Write the whole listing out again, word for word.

■ ■ ■ ■ ■ ■ ■

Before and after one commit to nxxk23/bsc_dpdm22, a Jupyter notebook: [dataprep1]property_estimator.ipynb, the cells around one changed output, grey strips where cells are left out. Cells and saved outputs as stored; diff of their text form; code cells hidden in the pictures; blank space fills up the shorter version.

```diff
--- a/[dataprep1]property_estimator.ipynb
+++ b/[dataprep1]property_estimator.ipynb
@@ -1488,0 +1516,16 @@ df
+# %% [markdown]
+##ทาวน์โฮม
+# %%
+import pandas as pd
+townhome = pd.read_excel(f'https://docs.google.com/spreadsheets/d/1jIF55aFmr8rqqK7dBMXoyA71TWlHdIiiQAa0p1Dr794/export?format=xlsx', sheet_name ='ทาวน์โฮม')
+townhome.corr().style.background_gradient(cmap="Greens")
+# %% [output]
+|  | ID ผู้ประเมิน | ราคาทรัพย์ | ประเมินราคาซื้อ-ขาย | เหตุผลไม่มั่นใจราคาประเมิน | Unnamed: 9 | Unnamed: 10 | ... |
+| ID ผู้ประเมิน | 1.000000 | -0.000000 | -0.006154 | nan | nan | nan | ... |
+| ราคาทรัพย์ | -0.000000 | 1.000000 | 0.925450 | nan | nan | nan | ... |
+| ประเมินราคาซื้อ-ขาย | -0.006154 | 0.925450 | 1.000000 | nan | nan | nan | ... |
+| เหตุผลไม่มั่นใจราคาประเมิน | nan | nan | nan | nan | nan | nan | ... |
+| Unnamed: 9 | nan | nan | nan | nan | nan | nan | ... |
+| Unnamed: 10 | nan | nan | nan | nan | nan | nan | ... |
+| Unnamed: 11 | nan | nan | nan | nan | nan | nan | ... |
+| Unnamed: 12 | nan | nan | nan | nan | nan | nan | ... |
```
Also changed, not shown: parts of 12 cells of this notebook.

■ ■ ■ ■ ■ ■ ■

**The answer:**
Before and after one commit to nxxk23/bsc_dpdm22, a Jupyter notebook: [dataprep1]property_estimator.ipynb, the cells around one changed output, grey strips where cells are left out. Cells and saved outputs as stored; diff of their text form; code cells hidden in the pictures; blank space fills up the shorter version.

```diff
--- a/[dataprep1]property_estimator.ipynb
+++ b/[dataprep1]property_estimator.ipynb
@@ -1488,0 +1516,16 @@ df
+# %% [markdown]
+##ทาวน์โฮม
+# %%
+import pandas as pd
+townhome = pd.read_excel(f'https://docs.google.com/spreadsheets/d/1jIF55aFmr8rqqK7dBMXoyA71TWlHdIiiQAa0p1Dr794/export?format=xlsx', sheet_name ='ทาวน์โฮม')
+townhome.corr().style.background_gradient(cmap="Greens")
+# %% [output]
+|  | ID ผู้ประเมิน | ราคาทรัพย์ | ประเมินราคาซื้อ-ขาย | เหตุผลไม่มั่นใจราคาประเมิน | Unnamed: 9 | Unnamed: 10 | ... |
+| ID ผู้ประเมิน | 1.000000 | -0.000000 | -0.006154 | nan | nan | nan | ... |
+| ราคาทรัพย์ | -0.000000 | 1.000000 | 0.925450 | nan | nan | nan | ... |
+| ประเมินราคาซื้อ-ขาย | -0.006154 | 0.925450 | 1.000000 | nan | nan | nan | ... |
+| เหตุผลไม่มั่นใจราคาประเมิน | nan | nan | nan | nan | nan | nan | ... |
+| Unnamed: 9 | nan | nan | nan | nan | nan | nan | ... |
+| Unnamed: 10 | nan | nan | nan | nan | nan | nan | ... |
+| Unnamed: 11 | nan | nan | nan | nan | nan | nan | ... |
+| Unnamed: 12 | nan | nan | nan | nan | nan | nan | ... |
```
Also changed, not shown: parts of 12 cells of this notebook.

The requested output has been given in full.